◆ PROBLEM STATEMENT:
Would you restate every entry that follows, word for word, and leave out the pictures?

------------------------------------------------

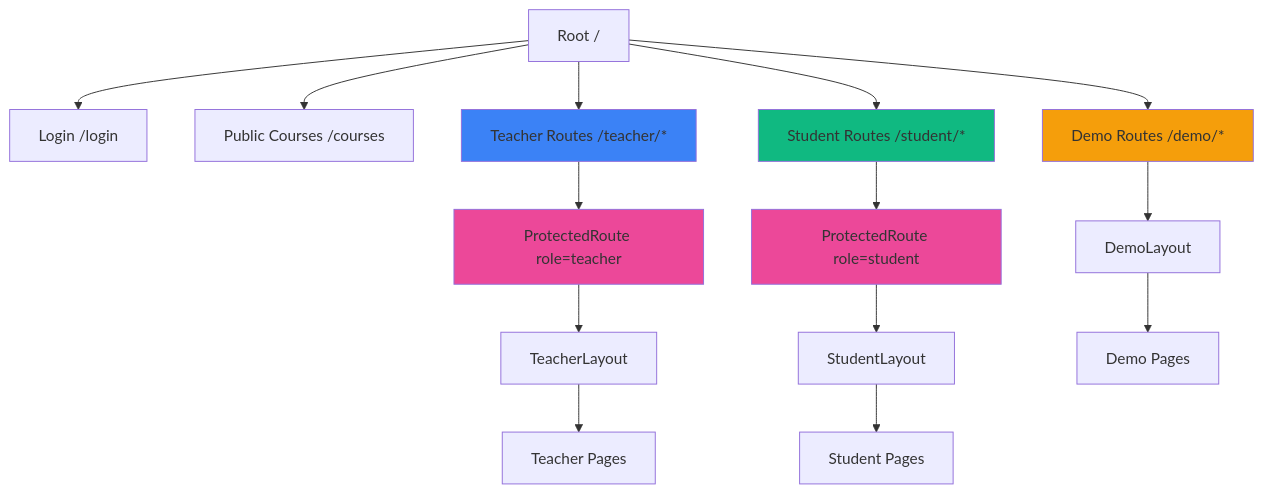
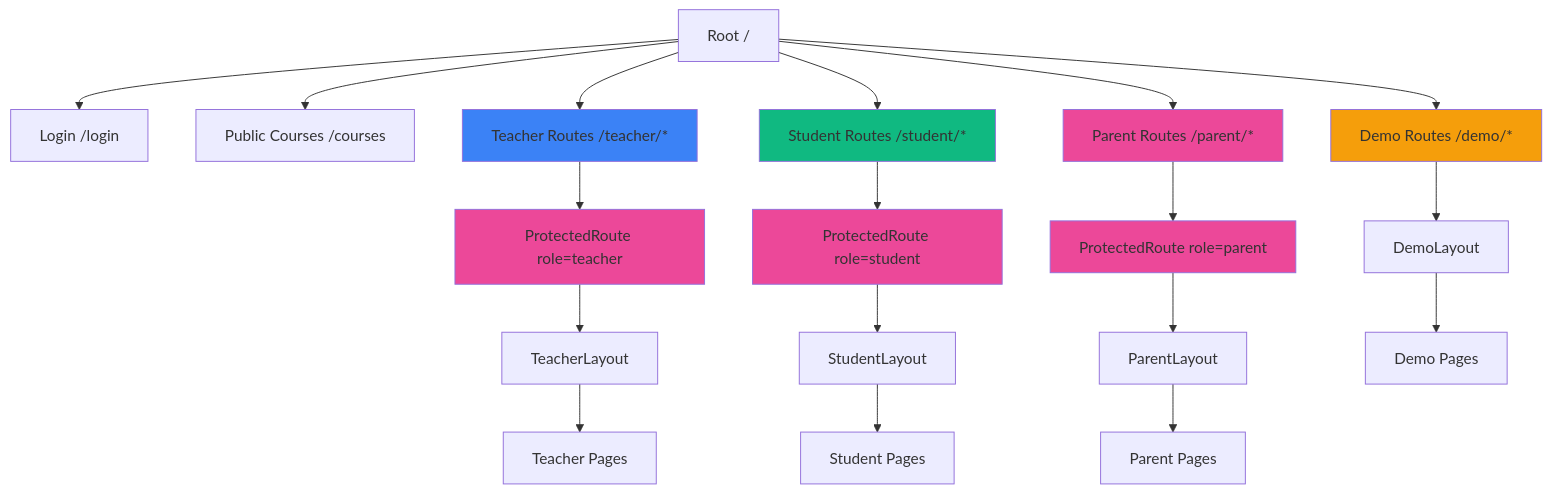
Before and after one commit to lil-id/ajarinaja: the seventh of 20 diagrams in ARCHITECTURE.md, drawn with Mermaid. The commit also changed other lines of this file and 6 other files, not shown here.

````diff
--- a/ARCHITECTURE.md
+++ b/ARCHITECTURE.md
@@ -692,25 +708,31 @@
 ```mermaid
 graph TD
     A["Root /"] --> B["Login /login"]
     A --> C["Public Courses /courses"]
     A --> D["Teacher Routes /teacher/*"]
     A --> E["Student Routes /student/*"]
+    A --> PA["Parent Routes /parent/*"]
     A --> F["Demo Routes /demo/*"]
     
     D --> G["ProtectedRoute role=teacher"]
     E --> H["ProtectedRoute role=student"]
+    PA --> PB["ProtectedRoute role=parent"]
     
     G --> I[TeacherLayout]
     H --> J[StudentLayout]
+    PB --> PC[ParentLayout]
     F --> K[DemoLayout]
     
     I --> L[Teacher Pages]
     J --> M[Student Pages]
+    PC --> PD[Parent Pages]
     K --> N[Demo Pages]
     
     style D fill:#3b82f6
     style E fill:#10b981
+    style PA fill:#ec4899
     style F fill:#f59e0b
     style G fill:#ec4899
     style H fill:#ec4899
+    style PB fill:#ec4899
 ```
````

------------------------------------------------

◆ EXERCISE RESPONSE:
Before and after one commit to lil-id/ajarinaja: the seventh of 20 diagrams in ARCHITECTURE.md, drawn with Mermaid. The commit also changed other lines of this file and 6 other files, not shown here.

````diff
--- a/ARCHITECTURE.md
+++ b/ARCHITECTURE.md
@@ -692,25 +708,31 @@
 ```mermaid
 graph TD
     A["Root /"] --> B["Login /login"]
     A --> C["Public Courses /courses"]
     A --> D["Teacher Routes /teacher/*"]
     A --> E["Student Routes /student/*"]
+    A --> PA["Parent Routes /parent/*"]
     A --> F["Demo Routes /demo/*"]
     
     D --> G["ProtectedRoute role=teacher"]
     E --> H["ProtectedRoute role=student"]
+    PA --> PB["ProtectedRoute role=parent"]
     
     G --> I[TeacherLayout]
     H --> J[StudentLayout]
+    PB --> PC[ParentLayout]
     F --> K[DemoLayout]
     
     I --> L[Teacher Pages]
     J --> M[Student Pages]
+    PC --> PD[Parent Pages]
     K --> N[Demo Pages]
     
     style D fill:#3b82f6
     style E fill:#10b981
+    style PA fill:#ec4899
     style F fill:#f59e0b
     style G fill:#ec4899
     style H fill:#ec4899
+    style PB fill:#ec4899
 ```
````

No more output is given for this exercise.